**Task prompt**
Scan the entries for "mathrm". Every line that holds it is to be copied.

**Data provided**

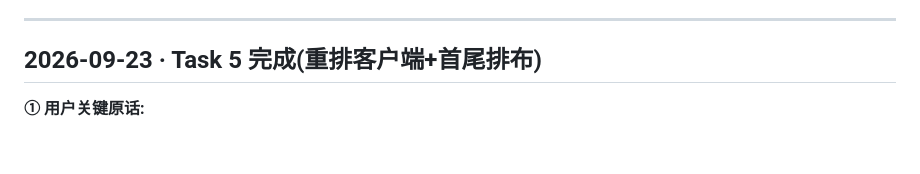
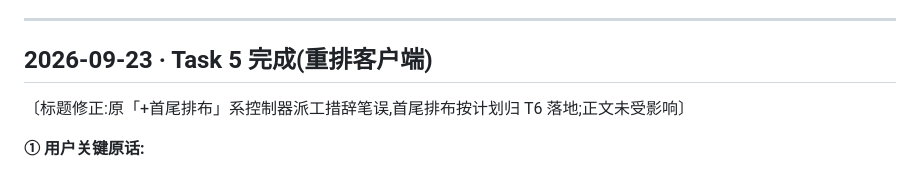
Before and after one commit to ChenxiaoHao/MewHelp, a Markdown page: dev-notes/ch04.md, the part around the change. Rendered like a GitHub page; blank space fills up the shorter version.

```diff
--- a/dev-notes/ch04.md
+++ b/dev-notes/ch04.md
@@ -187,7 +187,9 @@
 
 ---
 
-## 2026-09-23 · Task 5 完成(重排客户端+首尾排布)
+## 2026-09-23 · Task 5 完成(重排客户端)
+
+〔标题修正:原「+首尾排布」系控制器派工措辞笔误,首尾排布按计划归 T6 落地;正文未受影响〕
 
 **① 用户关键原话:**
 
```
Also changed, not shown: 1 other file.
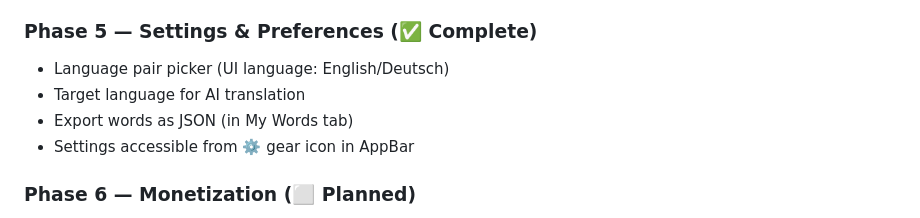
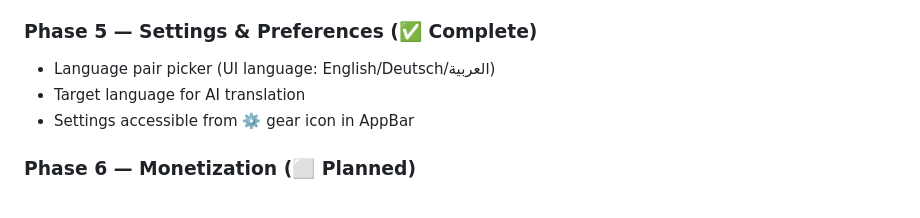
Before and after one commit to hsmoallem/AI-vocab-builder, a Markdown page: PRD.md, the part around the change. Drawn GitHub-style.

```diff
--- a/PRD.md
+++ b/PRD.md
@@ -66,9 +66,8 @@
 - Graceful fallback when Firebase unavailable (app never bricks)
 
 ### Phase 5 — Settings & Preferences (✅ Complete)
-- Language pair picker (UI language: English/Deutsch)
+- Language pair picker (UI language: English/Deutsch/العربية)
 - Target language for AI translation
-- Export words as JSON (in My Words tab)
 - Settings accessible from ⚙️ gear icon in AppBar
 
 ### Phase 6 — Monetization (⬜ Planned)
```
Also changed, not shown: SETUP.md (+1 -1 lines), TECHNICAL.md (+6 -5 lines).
---
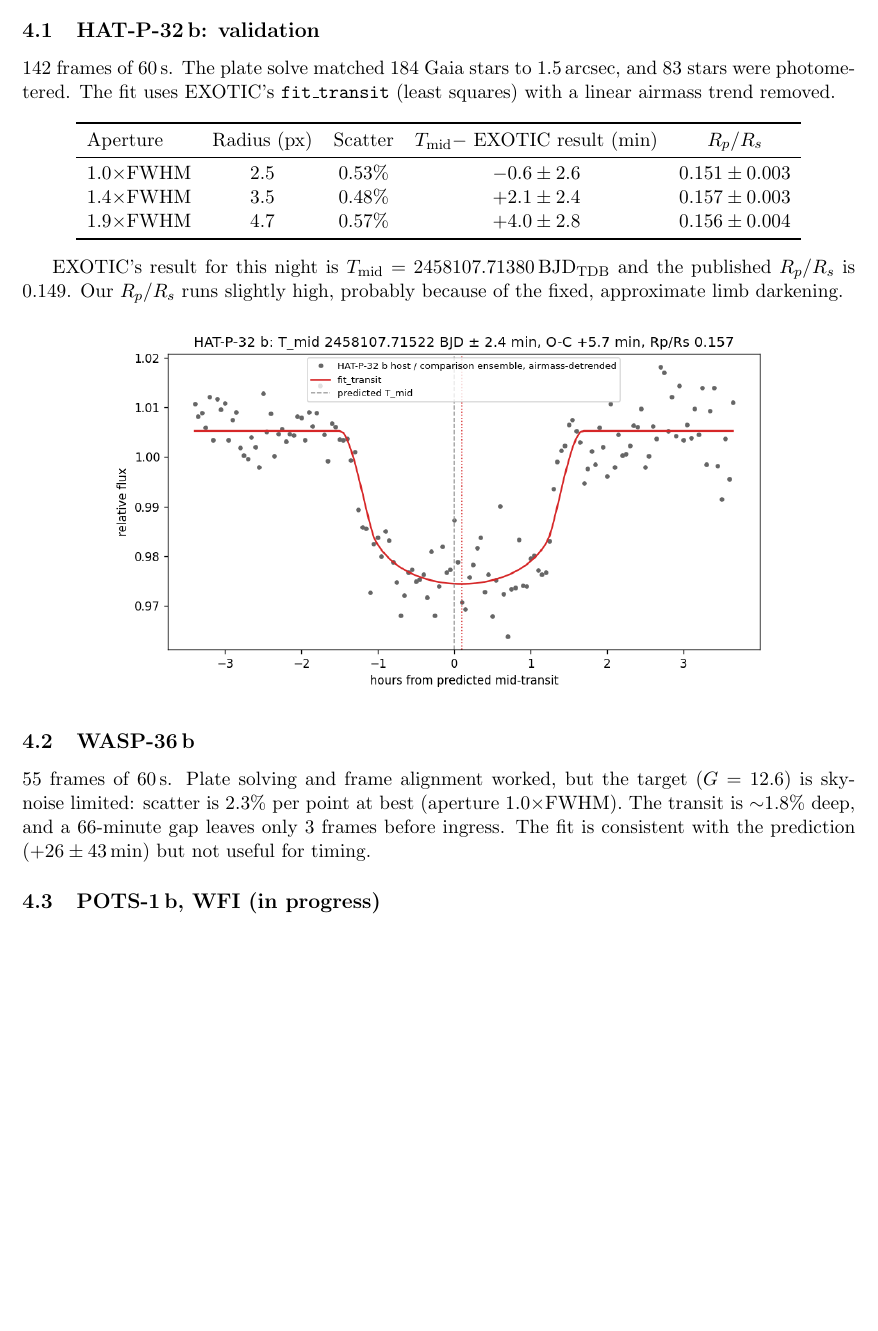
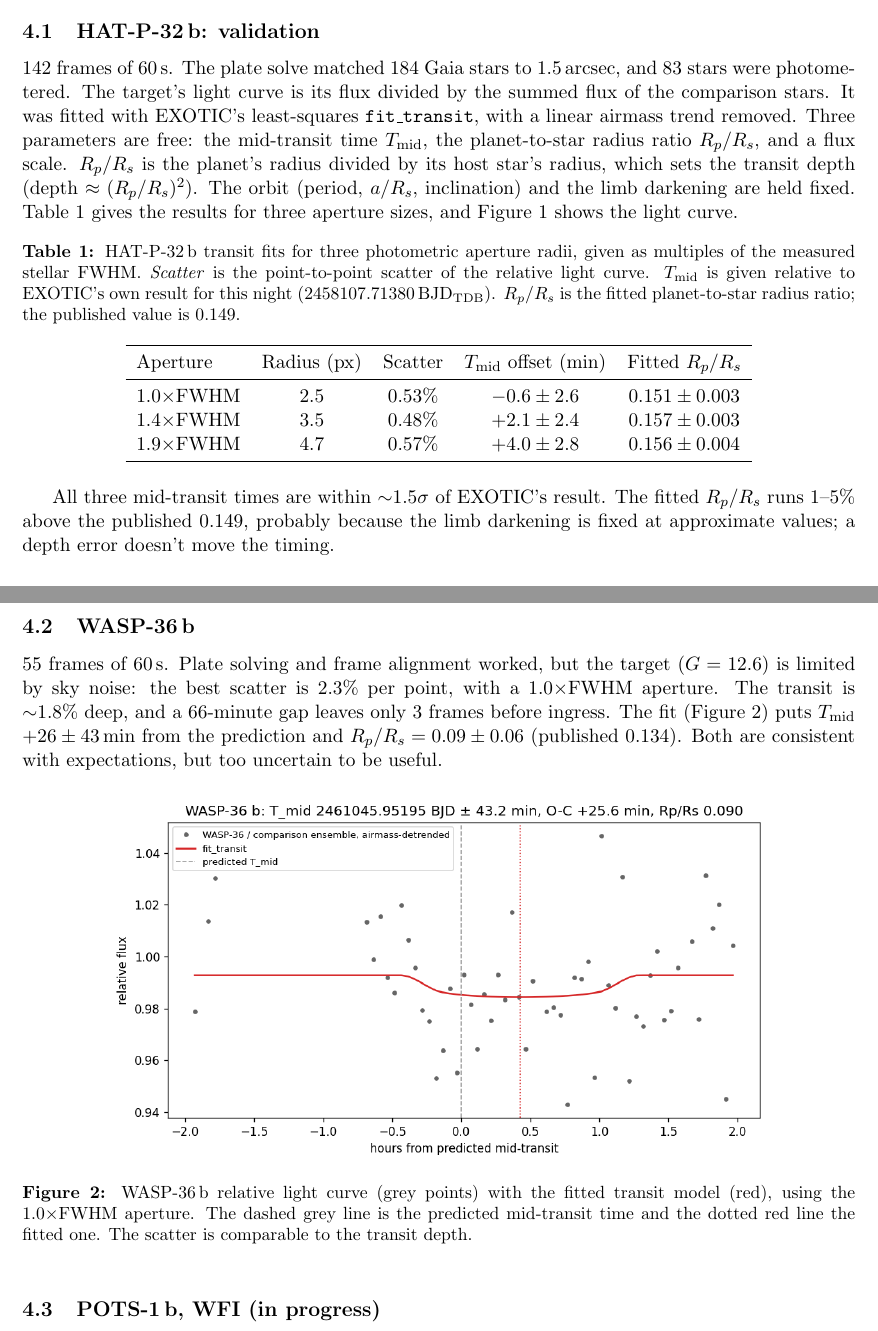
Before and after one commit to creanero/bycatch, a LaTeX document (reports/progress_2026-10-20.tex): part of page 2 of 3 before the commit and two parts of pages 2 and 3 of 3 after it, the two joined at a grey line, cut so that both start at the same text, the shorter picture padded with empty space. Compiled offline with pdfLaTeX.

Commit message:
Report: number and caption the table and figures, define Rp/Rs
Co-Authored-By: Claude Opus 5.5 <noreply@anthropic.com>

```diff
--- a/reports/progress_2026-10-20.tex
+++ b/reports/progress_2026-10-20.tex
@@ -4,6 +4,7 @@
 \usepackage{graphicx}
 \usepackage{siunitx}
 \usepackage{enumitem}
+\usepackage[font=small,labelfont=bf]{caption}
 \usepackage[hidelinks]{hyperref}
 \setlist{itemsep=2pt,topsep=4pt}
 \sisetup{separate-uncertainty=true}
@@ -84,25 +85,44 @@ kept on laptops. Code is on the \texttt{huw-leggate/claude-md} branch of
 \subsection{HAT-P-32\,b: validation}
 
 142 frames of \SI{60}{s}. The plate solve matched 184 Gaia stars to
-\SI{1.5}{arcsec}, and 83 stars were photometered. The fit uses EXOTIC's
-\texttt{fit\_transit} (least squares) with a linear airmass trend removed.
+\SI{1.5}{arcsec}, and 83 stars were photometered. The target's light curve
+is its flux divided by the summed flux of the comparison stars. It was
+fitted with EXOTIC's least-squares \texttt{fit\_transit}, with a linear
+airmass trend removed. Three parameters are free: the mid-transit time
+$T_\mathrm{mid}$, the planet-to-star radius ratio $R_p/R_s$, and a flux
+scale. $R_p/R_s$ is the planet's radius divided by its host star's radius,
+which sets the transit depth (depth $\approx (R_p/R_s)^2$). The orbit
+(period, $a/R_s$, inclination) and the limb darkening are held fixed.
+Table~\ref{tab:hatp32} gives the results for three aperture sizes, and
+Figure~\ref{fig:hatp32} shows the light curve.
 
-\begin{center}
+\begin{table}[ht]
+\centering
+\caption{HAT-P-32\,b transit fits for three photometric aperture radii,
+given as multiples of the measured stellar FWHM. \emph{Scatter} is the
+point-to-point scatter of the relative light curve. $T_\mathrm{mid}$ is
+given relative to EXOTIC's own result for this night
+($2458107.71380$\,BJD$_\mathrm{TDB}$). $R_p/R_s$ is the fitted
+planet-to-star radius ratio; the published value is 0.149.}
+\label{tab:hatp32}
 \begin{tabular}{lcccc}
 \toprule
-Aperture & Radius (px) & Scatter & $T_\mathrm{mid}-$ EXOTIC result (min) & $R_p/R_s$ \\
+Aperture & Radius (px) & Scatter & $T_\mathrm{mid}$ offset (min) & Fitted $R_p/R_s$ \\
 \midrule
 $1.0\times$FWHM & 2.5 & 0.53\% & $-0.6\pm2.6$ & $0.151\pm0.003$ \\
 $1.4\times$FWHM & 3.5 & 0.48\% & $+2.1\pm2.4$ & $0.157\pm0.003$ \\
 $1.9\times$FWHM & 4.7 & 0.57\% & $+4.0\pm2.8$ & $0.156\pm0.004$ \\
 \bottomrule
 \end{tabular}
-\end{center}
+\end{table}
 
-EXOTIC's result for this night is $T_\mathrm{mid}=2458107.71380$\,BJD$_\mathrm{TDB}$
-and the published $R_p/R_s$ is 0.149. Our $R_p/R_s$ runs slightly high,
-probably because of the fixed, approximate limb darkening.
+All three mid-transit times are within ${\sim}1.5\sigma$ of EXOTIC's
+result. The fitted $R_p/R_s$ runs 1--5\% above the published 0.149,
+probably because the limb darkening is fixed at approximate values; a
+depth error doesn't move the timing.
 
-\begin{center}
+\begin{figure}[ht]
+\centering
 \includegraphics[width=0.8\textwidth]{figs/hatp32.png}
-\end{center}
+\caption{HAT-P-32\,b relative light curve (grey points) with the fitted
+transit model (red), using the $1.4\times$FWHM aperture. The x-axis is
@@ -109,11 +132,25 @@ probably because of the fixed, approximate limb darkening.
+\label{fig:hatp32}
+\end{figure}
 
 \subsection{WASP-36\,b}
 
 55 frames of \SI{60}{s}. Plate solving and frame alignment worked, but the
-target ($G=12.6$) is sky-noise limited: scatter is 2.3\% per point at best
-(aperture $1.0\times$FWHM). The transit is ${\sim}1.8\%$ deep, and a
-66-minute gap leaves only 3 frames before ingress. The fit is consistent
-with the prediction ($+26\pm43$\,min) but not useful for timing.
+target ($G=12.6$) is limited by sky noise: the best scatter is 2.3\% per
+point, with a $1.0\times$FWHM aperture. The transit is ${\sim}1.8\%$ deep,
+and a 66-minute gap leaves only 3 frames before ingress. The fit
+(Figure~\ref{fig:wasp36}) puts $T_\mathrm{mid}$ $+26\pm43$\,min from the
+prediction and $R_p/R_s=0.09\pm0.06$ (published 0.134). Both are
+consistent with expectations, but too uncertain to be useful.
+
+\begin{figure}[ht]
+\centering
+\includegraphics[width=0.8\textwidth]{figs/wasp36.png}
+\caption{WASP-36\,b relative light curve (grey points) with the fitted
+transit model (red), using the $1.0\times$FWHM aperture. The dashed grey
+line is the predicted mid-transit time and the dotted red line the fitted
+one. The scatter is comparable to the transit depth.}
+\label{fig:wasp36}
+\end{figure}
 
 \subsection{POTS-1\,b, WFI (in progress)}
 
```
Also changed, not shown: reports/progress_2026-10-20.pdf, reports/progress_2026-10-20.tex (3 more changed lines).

**Response to the task**
+$T_\mathrm{mid}$, the planet-to-star radius ratio $R_p/R_s$, and a flux
+point-to-point scatter of the relative light curve. $T_\mathrm{mid}$ is
+($2458107.71380$\,BJD$_\mathrm{TDB}$). $R_p/R_s$ is the fitted
-Aperture & Radius (px) & Scatter & $T_\mathrm{mid}-$ EXOTIC result (min) & $R_p/R_s$ \\
+Aperture & Radius (px) & Scatter & $T_\mathrm{mid}$ offset (min) & Fitted $R_p/R_s$ \\
-EXOTIC's result for this night is $T_\mathrm{mid}=2458107.71380$\,BJD$_\mathrm{TDB}$
+(Figure~\ref{fig:wasp36}) puts $T_\mathrm{mid}$ $+26\pm43$\,min from the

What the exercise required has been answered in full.